Children are not bound to a set of rules that would come with a toy; it goes forward, it goes backwards; this goes here, that goes there; it turns on, it shuts off. A child’s natural inquisitive nature tells them to look at the bigger picture, to take a step back and look at their surroundings. What is it that’s actually before them? That brown cardboard frame that housed the expensive toy you just brought for them is more than just a box; it’s a den, it’s a train; it’s a house; a castle! The toy they have just unwrapped hasn’t gone to waste, they’ve just found a much better way to enjoy it – that we hadn’t thought of!

I recently heard a story how Disney’s Chief Imagineer kept trying to convince a room full of board members how it feels to be close to animals on safari – he was trying to sell an idea to them that would eventually unfold into what we know as Disney’s Animal Kingdom. After a number of failed meetings, unsuccessful presentations and countless heated discussions, he had one final go to convince the jury; he took a tiger into the meeting room!

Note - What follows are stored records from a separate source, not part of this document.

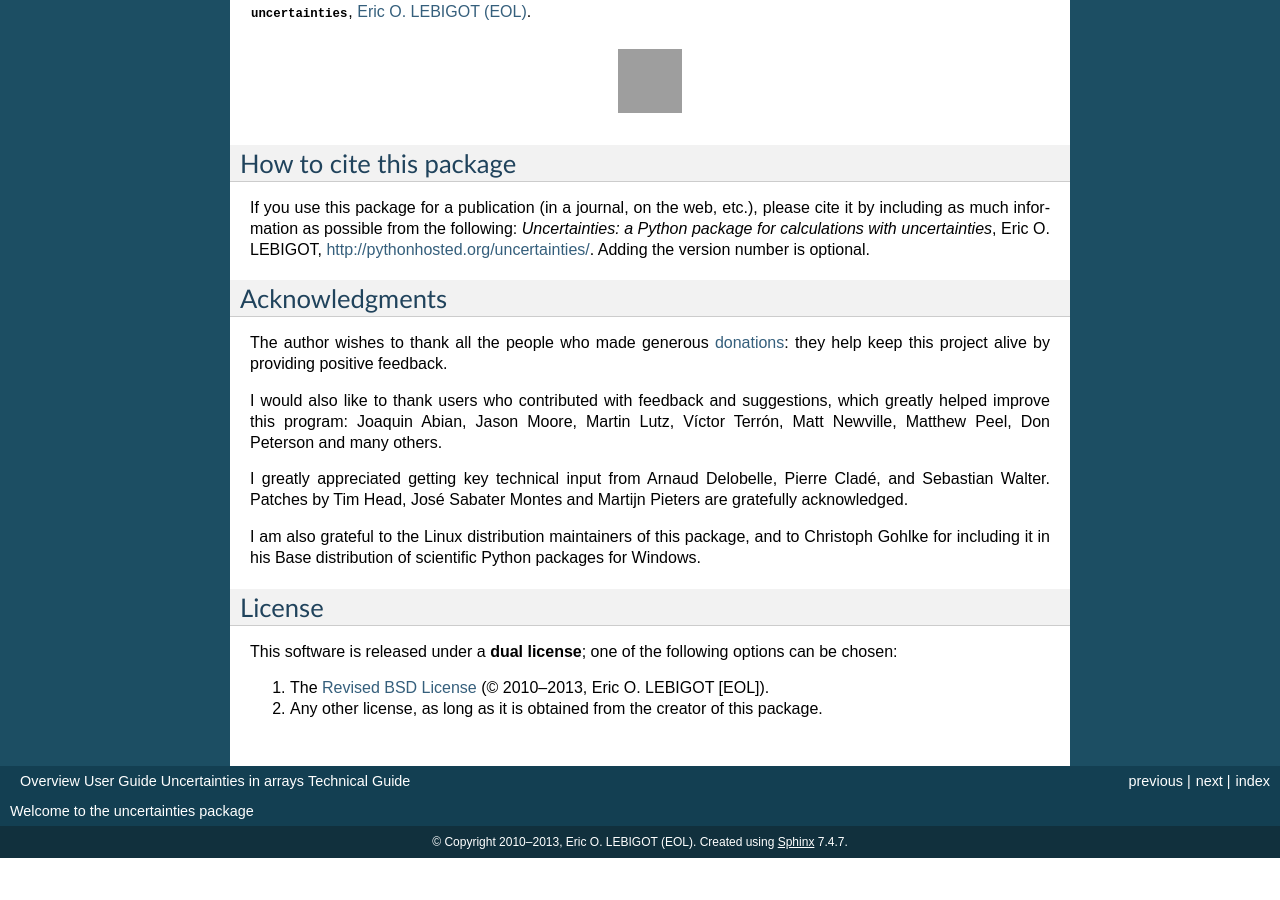
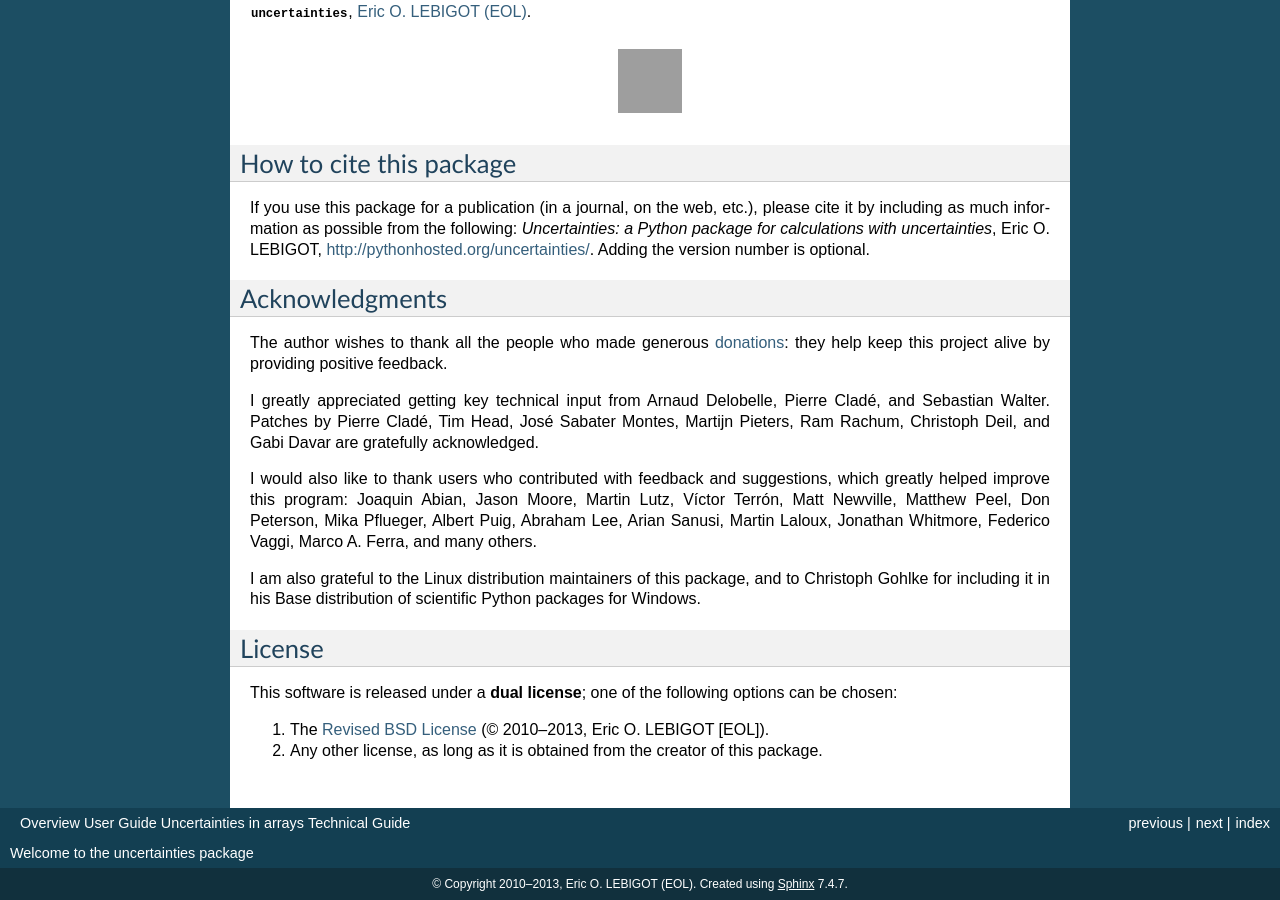
Before and after one commit to lmfit/uncertainties, a Sphinx documentation site: the page built from doc/index.rst, in a window 1280 px wide and 900 px high, scrolled down 4563 px. Built offline with Sphinx 7.4.7, drawn with Linux system fonts in a browser that asks for light colours; the version number is read from the project's files by our own code; before the commit the page ends 5421 px from its top, so only the background shows below that.

Commit message:
Added patch and poll contributors.

```diff
--- a/doc/index.rst
+++ b/doc/index.rst
@@ -357,14 +357,17 @@ The author wishes to thank all the people who made generous
 `donations`_: they help keep this project alive by providing positive
 feedback.
 
+I greatly appreciated getting key technical input from Arnaud
+Delobelle, Pierre Cladé, and Sebastian Walter.  Patches by Pierre
+Cladé, Tim Head, José Sabater Montes, Martijn Pieters, Ram Rachum,
+Christoph Deil, and Gabi Davar are gratefully acknowledged.
+
 I would also like to thank users who contributed with feedback and
 suggestions, which greatly helped improve this program: Joaquin Abian,
 Jason Moore, Martin Lutz, Víctor Terrón, Matt Newville, Matthew Peel,
-Don Peterson and many others.
-
-I greatly appreciated getting key technical input from Arnaud
-Delobelle, Pierre Cladé, and Sebastian Walter.  Patches by Tim Head,
-José Sabater Montes and Martijn Pieters are gratefully acknowledged.
+Don Peterson, Mika Pflueger, Albert Puig, Abraham Lee, Arian Sanusi,
+Martin Laloux, Jonathan Whitmore, Federico Vaggi, Marco A. Ferra, and
+many others.
 
 I am also grateful to the Linux distribution maintainers of this
 package, and to Christoph Gohlke for including it in his Base
```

How could we use this realness principle for our new ideas or service improvements?We all need to get more creative. We need to be radical in our approach. We need to throw out the rulebook. Take down the boundaries. We need to get inside the box!